• _Information supplied_
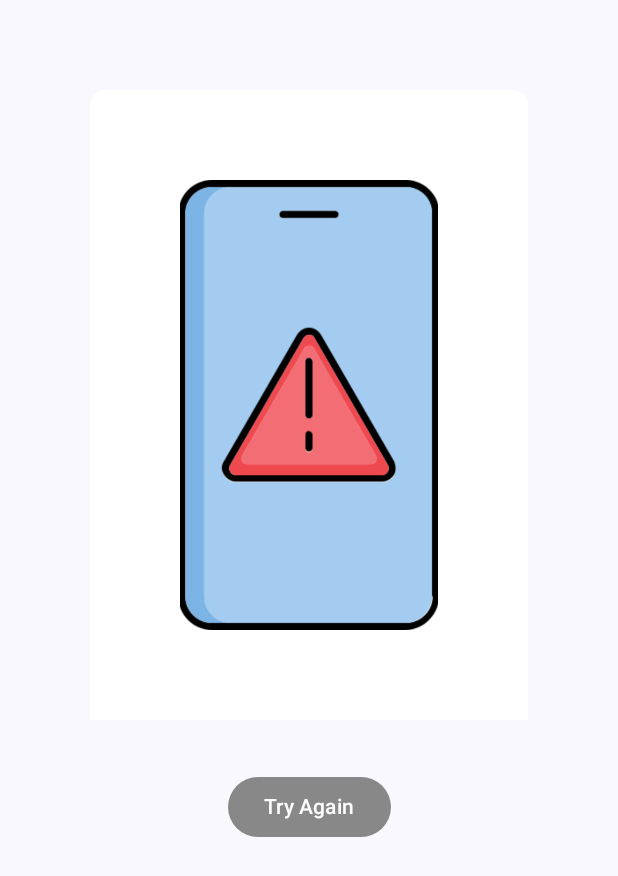
After one commit to Clickmedogus/MovieListPrototype, an Android app built with Jetpack Compose: the composable ErrorView called with empty values, on a phone screen of 412 x 824 dp. The commit adds this screen. Shown: the top 876 px of the screen. Run offline under Robolectric (Android 15) with nearby library versions, the phone set to English and light mode, and no system bars.

Commit message:
ErrorView fixed. MainActivityfixed.

```diff
--- /dev/null
+++ b/app/src/main/java/com/example/movielistprototype/view/ErrorView.kt
@@ -0,0 +1,76 @@
+package com.example.movielistprototype.view
+
+import androidx.compose.foundation.Image
+import androidx.compose.foundation.background
+import androidx.compose.foundation.layout.Column
+import androidx.compose.foundation.layout.fillMaxWidth
+import androidx.compose.foundation.layout.padding
+import androidx.compose.foundation.layout.size
+import androidx.compose.foundation.shape.RoundedCornerShape
+import androidx.compose.material3.Button
+import androidx.compose.material3.ButtonDefaults
+import androidx.compose.material3.Text
+import androidx.compose.runtime.Composable
+import androidx.compose.ui.Alignment.Companion.CenterHorizontally
+import androidx.compose.ui.Modifier
+import androidx.compose.ui.draw.clip
+import androidx.compose.ui.graphics.Color
+import androidx.compose.ui.layout.ContentScale
+import androidx.compose.ui.res.painterResource
+import androidx.compose.ui.text.font.FontFamily
+import androidx.compose.ui.text.font.FontWeight
+import androidx.compose.ui.tooling.preview.Preview
+import androidx.compose.ui.unit.dp
+import androidx.compose.ui.unit.sp
+import com.example.movielistprototype.R
+
+@Composable
+fun ErrorView(
+    modifier: Modifier,
+    errorText : String,
+    onClick : () ->Unit
+) {
+    Column(
+        modifier = modifier
+            .fillMaxWidth()
+            .padding(60.dp)
+            .clip(RoundedCornerShape(10.dp))
+    ) {
+        Image(
+            painter = painterResource(id = R.drawable.error_image2),
+            contentDescription = null,
+            contentScale = ContentScale.Crop,
+            modifier = Modifier
+                .background(Color.White)
+                .padding(60.dp)
+                .size(300.dp)
+        )
+
+        Text(
+            text = errorText,
+            fontSize = 20.sp,
+            color = Color.Black,
+            fontWeight = FontWeight.Bold,
+            fontFamily = FontFamily.SansSerif,
+            modifier = Modifier
+                .background(Color.White)
+                .align(CenterHorizontally)
+        )
+
+        Button(
+            onClick = onClick,
+            colors = ButtonDefaults.buttonColors(Color.Gray),
+            modifier = Modifier
+                .align(CenterHorizontally)
+                .padding(10.dp)
+        ) {
+            Text(text = "Try Again")
+        }
+    }
+}
+
+@Preview
+@Composable
+fun PreviewErrorView() {
+    ErrorView(Modifier,"dsalkşdskaşad", onClick = { Unit })
+}
```
Also changed, not shown: app/src/main/java/com/example/movielistprototype/MainActivity.kt (+89 -70 lines), app/src/main/java/com/example/movielistprototype/repository/PeopleRepository.kt (+4 -6 lines), app/src/main/java/com/example/movielistprototype/viewmodel/PeopleViewModel.kt (+19 -32 lines), app/src/main/res/drawable/error_image.png (added), app/src/main/res/drawable/error_image2.png (added).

• _Required action_
Everything in the listing above is to be given again exactly, apart from the pictures.

• _Solution to this problem_
After one commit to Clickmedogus/MovieListPrototype, an Android app built with Jetpack Compose: the composable ErrorView called with empty values, on a phone screen of 412 x 824 dp. The commit adds this screen. Shown: the top 876 px of the screen. Run offline under Robolectric (Android 15) with nearby library versions, the phone set to English and light mode, and no system bars.

Commit message:
ErrorView fixed. MainActivityfixed.

```diff
--- /dev/null
+++ b/app/src/main/java/com/example/movielistprototype/view/ErrorView.kt
@@ -0,0 +1,76 @@
+package com.example.movielistprototype.view
+
+import androidx.compose.foundation.Image
+import androidx.compose.foundation.background
+import androidx.compose.foundation.layout.Column
+import androidx.compose.foundation.layout.fillMaxWidth
+import androidx.compose.foundation.layout.padding
+import androidx.compose.foundation.layout.size
+import androidx.compose.foundation.shape.RoundedCornerShape
+import androidx.compose.material3.Button
+import androidx.compose.material3.ButtonDefaults
+import androidx.compose.material3.Text
+import androidx.compose.runtime.Composable
+import androidx.compose.ui.Alignment.Companion.CenterHorizontally
+import androidx.compose.ui.Modifier
+import androidx.compose.ui.draw.clip
+import androidx.compose.ui.graphics.Color
+import androidx.compose.ui.layout.ContentScale
+import androidx.compose.ui.res.painterResource
+import androidx.compose.ui.text.font.FontFamily
+import androidx.compose.ui.text.font.FontWeight
+import androidx.compose.ui.tooling.preview.Preview
+import androidx.compose.ui.unit.dp
+import androidx.compose.ui.unit.sp
+import com.example.movielistprototype.R
+
+@Composable
+fun ErrorView(
+    modifier: Modifier,
+    errorText : String,
+    onClick : () ->Unit
+) {
+    Column(
+        modifier = modifier
+            .fillMaxWidth()
+            .padding(60.dp)
+            .clip(RoundedCornerShape(10.dp))
+    ) {
+        Image(
+            painter = painterResource(id = R.drawable.error_image2),
+            contentDescription = null,
+            contentScale = ContentScale.Crop,
+            modifier = Modifier
+                .background(Color.White)
+                .padding(60.dp)
+                .size(300.dp)
+        )
+
+        Text(
+            text = errorText,
+            fontSize = 20.sp,
+            color = Color.Black,
+            fontWeight = FontWeight.Bold,
+            fontFamily = FontFamily.SansSerif,
+            modifier = Modifier
+                .background(Color.White)
+                .align(CenterHorizontally)
+        )
+
+        Button(
+            onClick = onClick,
+            colors = ButtonDefaults.buttonColors(Color.Gray),
+            modifier = Modifier
+                .align(CenterHorizontally)
+                .padding(10.dp)
+        ) {
+            Text(text = "Try Again")
+        }
+    }
+}
+
+@Preview
+@Composable
+fun PreviewErrorView() {
+    ErrorView(Modifier,"dsalkşdskaşad", onClick = { Unit })
+}
```
Also changed, not shown: app/src/main/java/com/example/movielistprototype/MainActivity.kt (+89 -70 lines), app/src/main/java/com/example/movielistprototype/repository/PeopleRepository.kt (+4 -6 lines), app/src/main/java/com/example/movielistprototype/viewmodel/PeopleViewModel.kt (+19 -32 lines), app/src/main/res/drawable/error_image.png (added), app/src/main/res/drawable/error_image2.png (added).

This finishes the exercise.